How to… compose music for video games

Stephen Lord, head of audio at game developer Jagex, gives us his top tips for composing music for video games…

Jim Ottewill
  • By Jim Ottewill
  • 22 Aug 2013
  • min read
The video games industry is a rapidly expanding sector and one where composers can find numerous opportunities to get their music heard.

However, there are perhaps no obvious routes into the industry for a writer or composer who wants to feature their work in the latest game for console or mobile.

Stephen Lord is head of audio at Jagex, an independent games developer and publisher responsible for the hugely popular RuneScape.

Here Stephen talks through the top tips for composers wanting to write music for games and how they can stand out in an increasingly crowded marketplace…

What are the key skills video game composers need?

I look for creativity and passion first and foremost. I hear a lot of demos trying to sound like someone else, or a perceived games industry stereotype.

I’m just a musician at heart who gets excited by originality and great composition. Composers also need to understand our industry with the many unique and technical opportunities that can affect how the development process works.

For example, music for games often follows a non-linear process so I would recommend that composers develop skills relating to dynamic and interactive music, as well as knowledge of available audio middleware solutions.

What makes for a good pitch from a composer looking to work with video games?

A pitch needs to stand out from the crowd as there can be a lot of people competing for attention. An application should be relevant to the company’s genre of games. Show them you care about their particular games as opposed to producing a generic mail out. Do your research, listen to what they have previously produced and give them some new, considered and interesting options.

Is the industry competitive? What attributes can help make a composer stand out?

The games industry is extremely competitive, with some very established and respected composers. Simply supplying a bunch of full length tracks probably won’t get you too much attention; music takes time to listen to, and an audio director may well only have a few minutes with your showreel.

First impressions count, so give your music immediate impact by submitting a short, effective showreel with relevant examples tailored to the specific company’s portfolio of games. Examples of stems or loopable sections of music with changing intensities, or stings that can jump in and out of the music on a beat or bar will all show a deeper and practical understanding of some of our fundamental principles.

What are the routes into the video games industry for emerging composers?

I would recommend starting small as it’s unlikely that an unknown composer would get chosen for a ‘triple A’ title. There are plenty of indie game developers, and the number of games coming out has never been greater, particularly on social and mobile platforms. Get a few titles under your belt and start to build a portfolio and reputation. There are some amazing soundtracks coming out of indie development and I would not hesitate to commission those particular composers. The experience of working on a commercial title would also show how the composer can produce quality assets to a defined brief as well as working to a deadline.

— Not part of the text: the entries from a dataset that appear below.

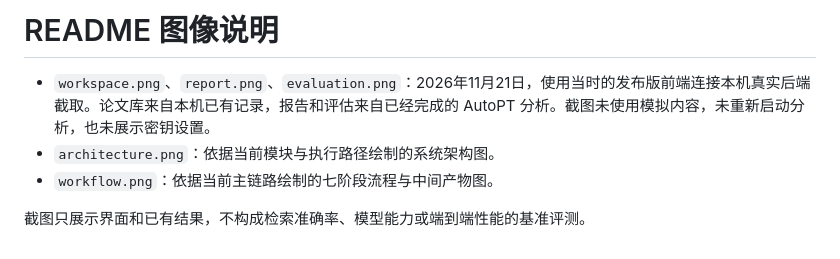
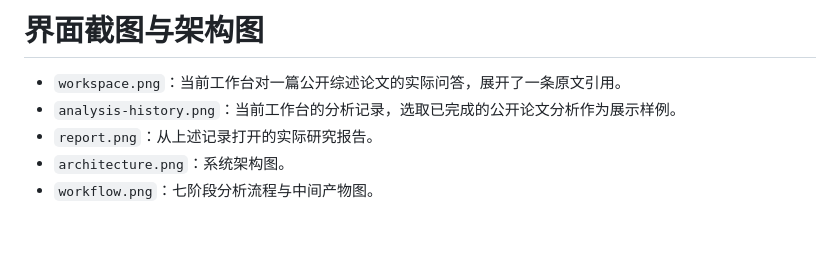
Before and after one commit to shen0115/PaperResearch-Agent, a Markdown page: docs/assets/README.md, the part around the change. Rendered like a GitHub page.

```diff
--- a/docs/assets/README.md
+++ b/docs/assets/README.md
@@ -1,7 +1,7 @@
-# README 图像说明
+# 界面截图与架构图
 
-- `workspace.png`、`report.png`、`evaluation.png`：2026年11月21日，使用当时的发布版前端连接本机真实后端截取。论文库来自本机已有记录，报告和评估来自已经完成的 AutoPT 分析。截图未使用模拟内容，未重新启动分析，也未展示密钥设置。
-- `architecture.png`：依据当前模块与执行路径绘制的系统架构图。
-- `workflow.png`：依据当前主链路绘制的七阶段流程与中间产物图。
-
-截图只展示界面和已有结果，不构成检索准确率、模型能力或端到端性能的基准评测。
+- `workspace.png`：当前工作台对一篇公开综述论文的实际问答，展开了一条原文引用。
+- `analysis-history.png`：当前工作台的分析记录，选取已完成的公开论文分析作为展示样例。
+- `report.png`：从上述记录打开的实际研究报告。
+- `architecture.png`：系统架构图。
+- `workflow.png`：七阶段分析流程与中间产物图。
```
Also changed, not shown: README.md (+13 -28 lines), docs/assets/analysis-history.png (added), docs/assets/report.png, docs/assets/workspace.png.
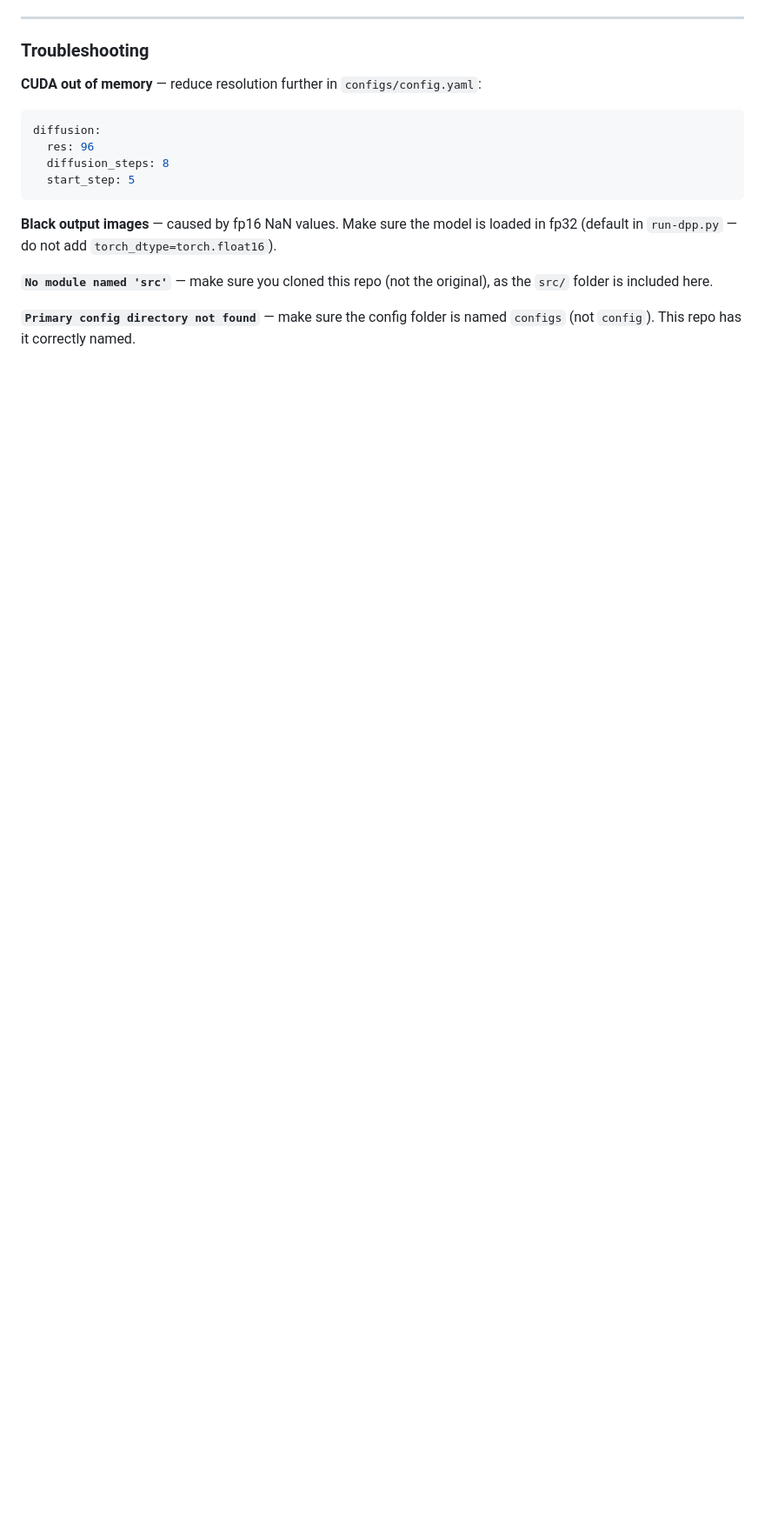
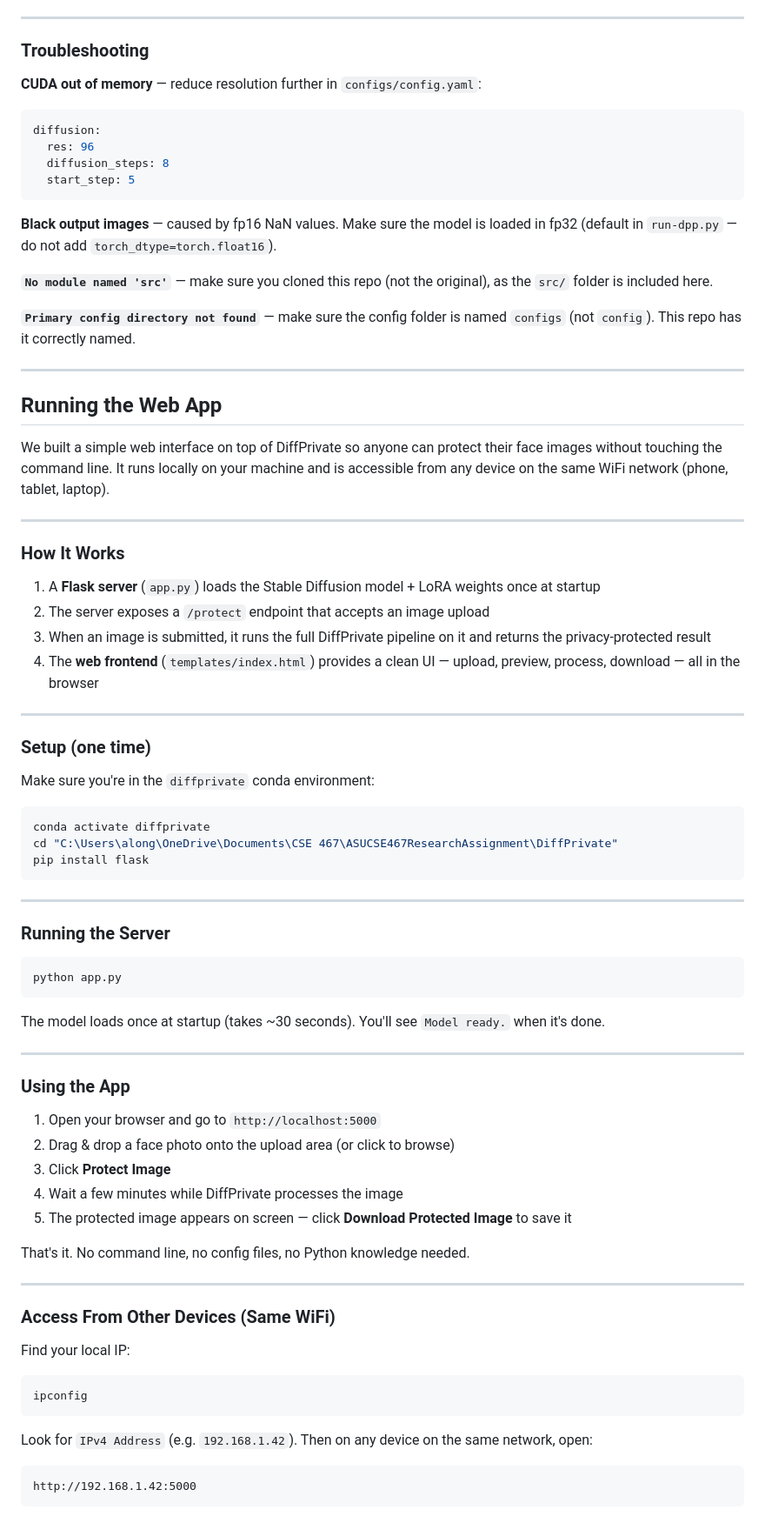
Before and after one commit to DvirHamu/ASUCSE467ResearchAssignment, a Markdown page: README.md, the part around the change. Shown at 87% size. Rendered like a GitHub page; blank space fills up the shorter version.

Commit message:
Add Running Webpage section to README

````diff
--- a/README.md
+++ b/README.md
@@ -636,3 +636,66 @@ diffusion:
 **`No module named 'src'`** — make sure you cloned this repo (not the original), as the `src/` folder is included here.
 
 **`Primary config directory not found`** — make sure the config folder is named `configs` (not `config`). This repo has it correctly named.
+
+
+---
+
+## Running the Web App
+
+We built a simple web interface on top of DiffPrivate so anyone can protect their face images without touching the command line. It runs locally on your machine and is accessible from any device on the same WiFi network (phone, tablet, laptop).
+
+---
+
+### How It Works
+
+1. A **Flask server** (`app.py`) loads the Stable Diffusion model + LoRA weights once at startup
+2. The server exposes a `/protect` endpoint that accepts an image upload
+3. When an image is submitted, it runs the full DiffPrivate pipeline on it and returns the privacy-protected result
+4. The **web frontend** (`templates/index.html`) provides a clean UI — upload, preview, process, download — all in the browser
+
+---
+
+### Setup (one time)
+
+Make sure you're in the `diffprivate` conda environment:
+
+```bash
+conda activate diffprivate
+cd "C:\Users\along\OneDrive\Documents\CSE 467\ASUCSE467ResearchAssignment\DiffPrivate"
+pip install flask
+```
+
+---
+
+### Running the Server
+
+```bash
+python app.py
+```
+
+The model loads once at startup (takes ~30 seconds). You'll see `Model ready.` when it's done.
+
+---
+
+### Using the App
+
+1. Open your browser and go to `http://localhost:5000`
+2. Drag & drop a face photo onto the upload area (or click to browse)
+3. Click **Protect Image**
+4. Wait a few minutes while DiffPrivate processes the image
+5. The protected image appears on screen — click **Download Protected Image** to save it
+
+That's it. No command line, no config files, no Python knowledge needed.
+
+---
+
+### Access From Other Devices (Same WiFi)
+
+Find your local IP:
+```bash
+ipconfig
+```
+Look for `IPv4 Address` (e.g. `192.168.1.42`). Then on any device on the same network, open:
+```
+http://192.168.1.42:5000
+```
````
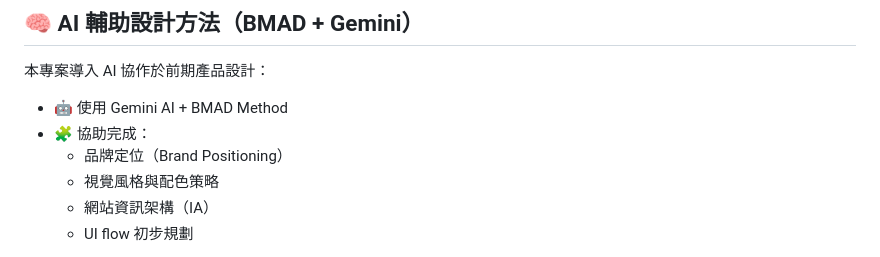
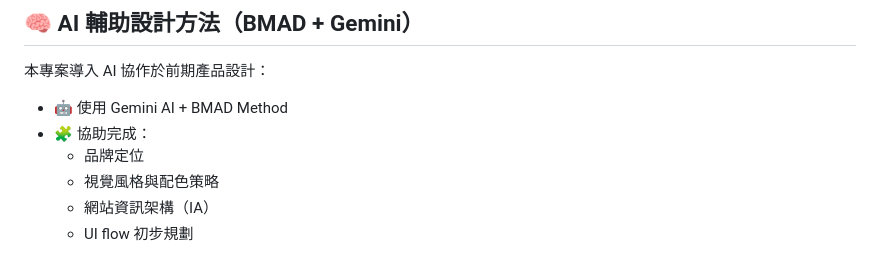
Before and after one commit to ctzuching/cbec-rwd, a Markdown page: README.md, the part around the change. Rendered like a GitHub page.

```diff
--- a/README.md
+++ b/README.md
@@ -35,7 +35,7 @@ https://ctzuching.github.io/cbec-rwd/
 
 - 🤖 使用 Gemini AI + BMAD Method
 - 🧩 協助完成：
-  - 品牌定位（Brand Positioning）
+  - 品牌定位
   - 視覺風格與配色策略
   - 網站資訊架構（IA）
   - UI flow 初步規劃
```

I don’t really see any trends in composing as our industry pretty much covers every genre of music from licensed artists, to full orchestras, very minimal soundtracks, and everything in-between. There is a real diversification and I am constantly delighted and absorbed by some of the evocative and contemporary soundtracks now making their way into games.

The beauty of our industry is that as musicians we often have more control stylistically over the direction of music in games. I always try to leave room for my composers to express themselves and not tie them down to my mindset or make the brief too rigid. Composers that are pro-active, creative, and show initiative are the ones I enjoy working with the most.

What are the main pitfalls composers need to consider when working with video games?

Composers need to be aware of any technical limitations or possibilities of the platform they are developing for. Play games, love games, understand technical aspects of all the different development platforms and you will avoid pitfalls.

What are the main functions of music within video games?

Music should never be in a game for the sake of it; it can often be better to say nothing than to use music to merely fill a gap. My remit is to provide a musical environment that helps deliver and emphasise the stories being told. Great music with detailed implementation will enhance the drama and emotion of any particular scenario, whether its purpose is to provide high adrenaline game play or maybe pull on a few heartstrings.

Are there any tested musical formulas that work especially well in video games?

I’m not a big fan of formulaic music, as soundtracks that don’t conform to public pre-conceptions are usually the ones that revolutionise our industry. Anything goes as far as I am concerned and if music jolts the senses, stirs up emotions and generally makes a player stop and think for a minute, then it’s doing a good job.

What percentage of specially commissioned music to pre-recorded music is in the average video game?

That depends entirely on the game and what the objective is for music in the game. At a previous studio I licensed over 150 commercial tracks for one game, whereas for most other games I have worked on entirely bespoke soundtracks. For me, specially commissioned music is always preferable because it is written to specific environments and circumstances

Is composing music within the gaming industry lucrative?

It certainly can be lucrative for established games composers. I guess like any industry if you have talent and you are passionate and show commitment, then the rewards will follow.

Which companies are the main games developers operating in the UK? 

Jagex is the largest independent games developer in the UK, although there are many other studios large and small dotted across the country.

Stephen will be talking about his experiences at the upcoming Game Music Connect conference on 9 September. Find out more about the event.